Supplied records »
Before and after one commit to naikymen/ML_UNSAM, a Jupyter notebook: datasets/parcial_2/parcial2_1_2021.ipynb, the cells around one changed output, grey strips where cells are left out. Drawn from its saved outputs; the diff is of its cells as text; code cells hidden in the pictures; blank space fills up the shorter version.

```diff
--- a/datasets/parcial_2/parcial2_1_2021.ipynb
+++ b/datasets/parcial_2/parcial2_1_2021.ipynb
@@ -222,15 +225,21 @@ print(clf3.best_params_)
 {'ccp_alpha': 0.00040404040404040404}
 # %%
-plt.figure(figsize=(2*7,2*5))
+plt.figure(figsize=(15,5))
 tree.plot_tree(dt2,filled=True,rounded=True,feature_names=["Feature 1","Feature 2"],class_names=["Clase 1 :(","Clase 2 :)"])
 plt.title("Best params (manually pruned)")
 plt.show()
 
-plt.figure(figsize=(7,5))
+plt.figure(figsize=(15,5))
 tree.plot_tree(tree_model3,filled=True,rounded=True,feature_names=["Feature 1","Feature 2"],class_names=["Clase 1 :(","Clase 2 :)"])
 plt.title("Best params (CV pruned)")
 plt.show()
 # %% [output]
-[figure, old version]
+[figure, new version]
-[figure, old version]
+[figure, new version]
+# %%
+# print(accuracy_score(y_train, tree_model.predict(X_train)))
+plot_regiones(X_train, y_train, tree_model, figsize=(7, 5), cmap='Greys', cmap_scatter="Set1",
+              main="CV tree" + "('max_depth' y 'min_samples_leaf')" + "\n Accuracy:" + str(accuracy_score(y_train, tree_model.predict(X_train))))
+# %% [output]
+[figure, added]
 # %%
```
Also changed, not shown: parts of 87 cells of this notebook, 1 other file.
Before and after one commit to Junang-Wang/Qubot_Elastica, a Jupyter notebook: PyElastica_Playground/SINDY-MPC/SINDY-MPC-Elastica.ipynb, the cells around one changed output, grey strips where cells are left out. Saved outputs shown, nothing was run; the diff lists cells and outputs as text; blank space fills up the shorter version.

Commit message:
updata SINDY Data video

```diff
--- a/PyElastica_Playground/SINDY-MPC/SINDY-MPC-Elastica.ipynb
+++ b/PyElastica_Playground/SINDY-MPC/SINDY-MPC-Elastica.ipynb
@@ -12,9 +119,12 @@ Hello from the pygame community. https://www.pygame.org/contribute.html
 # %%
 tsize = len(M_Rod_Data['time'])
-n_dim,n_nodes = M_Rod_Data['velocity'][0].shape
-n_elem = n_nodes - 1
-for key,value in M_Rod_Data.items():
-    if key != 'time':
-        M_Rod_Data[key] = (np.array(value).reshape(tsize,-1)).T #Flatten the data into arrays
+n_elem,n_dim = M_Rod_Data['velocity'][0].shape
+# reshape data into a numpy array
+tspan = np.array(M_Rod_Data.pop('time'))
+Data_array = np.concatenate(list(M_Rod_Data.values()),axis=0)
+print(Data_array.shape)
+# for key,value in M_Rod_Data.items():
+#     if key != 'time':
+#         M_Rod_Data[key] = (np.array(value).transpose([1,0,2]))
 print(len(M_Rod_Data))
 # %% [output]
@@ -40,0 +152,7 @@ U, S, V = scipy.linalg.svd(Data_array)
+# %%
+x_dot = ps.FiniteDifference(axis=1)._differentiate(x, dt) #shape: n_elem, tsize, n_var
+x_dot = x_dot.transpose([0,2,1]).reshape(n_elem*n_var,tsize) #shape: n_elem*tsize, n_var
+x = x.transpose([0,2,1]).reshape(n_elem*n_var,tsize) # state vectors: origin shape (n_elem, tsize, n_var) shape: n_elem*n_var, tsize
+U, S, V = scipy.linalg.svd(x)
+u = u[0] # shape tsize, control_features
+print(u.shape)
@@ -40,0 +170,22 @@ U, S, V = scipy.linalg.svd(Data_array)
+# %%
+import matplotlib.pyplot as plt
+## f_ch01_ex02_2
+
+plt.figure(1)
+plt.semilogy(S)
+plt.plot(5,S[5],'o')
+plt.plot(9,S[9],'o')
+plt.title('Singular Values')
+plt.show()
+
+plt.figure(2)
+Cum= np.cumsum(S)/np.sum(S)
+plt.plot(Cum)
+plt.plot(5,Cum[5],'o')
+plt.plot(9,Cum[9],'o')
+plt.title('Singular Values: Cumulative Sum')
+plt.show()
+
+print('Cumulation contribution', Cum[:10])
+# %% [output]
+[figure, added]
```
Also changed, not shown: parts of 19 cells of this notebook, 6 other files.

Exercise instructions » Once you have read the entries, repeat them all exactly.

Answer for the task »
Before and after one commit to naikymen/ML_UNSAM, a Jupyter notebook: datasets/parcial_2/parcial2_1_2021.ipynb, the cells around one changed output, grey strips where cells are left out. Drawn from its saved outputs; the diff is of its cells as text; code cells hidden in the pictures; blank space fills up the shorter version.

```diff
--- a/datasets/parcial_2/parcial2_1_2021.ipynb
+++ b/datasets/parcial_2/parcial2_1_2021.ipynb
@@ -222,15 +225,21 @@ print(clf3.best_params_)
 {'ccp_alpha': 0.00040404040404040404}
 # %%
-plt.figure(figsize=(2*7,2*5))
+plt.figure(figsize=(15,5))
 tree.plot_tree(dt2,filled=True,rounded=True,feature_names=["Feature 1","Feature 2"],class_names=["Clase 1 :(","Clase 2 :)"])
 plt.title("Best params (manually pruned)")
 plt.show()
 
-plt.figure(figsize=(7,5))
+plt.figure(figsize=(15,5))
 tree.plot_tree(tree_model3,filled=True,rounded=True,feature_names=["Feature 1","Feature 2"],class_names=["Clase 1 :(","Clase 2 :)"])
 plt.title("Best params (CV pruned)")
 plt.show()
 # %% [output]
-[figure, old version]
+[figure, new version]
-[figure, old version]
+[figure, new version]
+# %%
+# print(accuracy_score(y_train, tree_model.predict(X_train)))
+plot_regiones(X_train, y_train, tree_model, figsize=(7, 5), cmap='Greys', cmap_scatter="Set1",
+              main="CV tree" + "('max_depth' y 'min_samples_leaf')" + "\n Accuracy:" + str(accuracy_score(y_train, tree_model.predict(X_train))))
+# %% [output]
+[figure, added]
 # %%
```
Also changed, not shown: parts of 87 cells of this notebook, 1 other file.
Before and after one commit to Junang-Wang/Qubot_Elastica, a Jupyter notebook: PyElastica_Playground/SINDY-MPC/SINDY-MPC-Elastica.ipynb, the cells around one changed output, grey strips where cells are left out. Saved outputs shown, nothing was run; the diff lists cells and outputs as text; blank space fills up the shorter version.

Commit message:
updata SINDY Data video

```diff
--- a/PyElastica_Playground/SINDY-MPC/SINDY-MPC-Elastica.ipynb
+++ b/PyElastica_Playground/SINDY-MPC/SINDY-MPC-Elastica.ipynb
@@ -12,9 +119,12 @@ Hello from the pygame community. https://www.pygame.org/contribute.html
 # %%
 tsize = len(M_Rod_Data['time'])
-n_dim,n_nodes = M_Rod_Data['velocity'][0].shape
-n_elem = n_nodes - 1
-for key,value in M_Rod_Data.items():
-    if key != 'time':
-        M_Rod_Data[key] = (np.array(value).reshape(tsize,-1)).T #Flatten the data into arrays
+n_elem,n_dim = M_Rod_Data['velocity'][0].shape
+# reshape data into a numpy array
+tspan = np.array(M_Rod_Data.pop('time'))
+Data_array = np.concatenate(list(M_Rod_Data.values()),axis=0)
+print(Data_array.shape)
+# for key,value in M_Rod_Data.items():
+#     if key != 'time':
+#         M_Rod_Data[key] = (np.array(value).transpose([1,0,2]))
 print(len(M_Rod_Data))
 # %% [output]
@@ -40,0 +152,7 @@ U, S, V = scipy.linalg.svd(Data_array)
+# %%
+x_dot = ps.FiniteDifference(axis=1)._differentiate(x, dt) #shape: n_elem, tsize, n_var
+x_dot = x_dot.transpose([0,2,1]).reshape(n_elem*n_var,tsize) #shape: n_elem*tsize, n_var
+x = x.transpose([0,2,1]).reshape(n_elem*n_var,tsize) # state vectors: origin shape (n_elem, tsize, n_var) shape: n_elem*n_var, tsize
+U, S, V = scipy.linalg.svd(x)
+u = u[0] # shape tsize, control_features
+print(u.shape)
@@ -40,0 +170,22 @@ U, S, V = scipy.linalg.svd(Data_array)
+# %%
+import matplotlib.pyplot as plt
+## f_ch01_ex02_2
+
+plt.figure(1)
+plt.semilogy(S)
+plt.plot(5,S[5],'o')
+plt.plot(9,S[9],'o')
+plt.title('Singular Values')
+plt.show()
+
+plt.figure(2)
+Cum= np.cumsum(S)/np.sum(S)
+plt.plot(Cum)
+plt.plot(5,Cum[5],'o')
+plt.plot(9,Cum[9],'o')
+plt.title('Singular Values: Cumulative Sum')
+plt.show()
+
+print('Cumulation contribution', Cum[:10])
+# %% [output]
+[figure, added]
```
Also changed, not shown: parts of 19 cells of this notebook, 6 other files.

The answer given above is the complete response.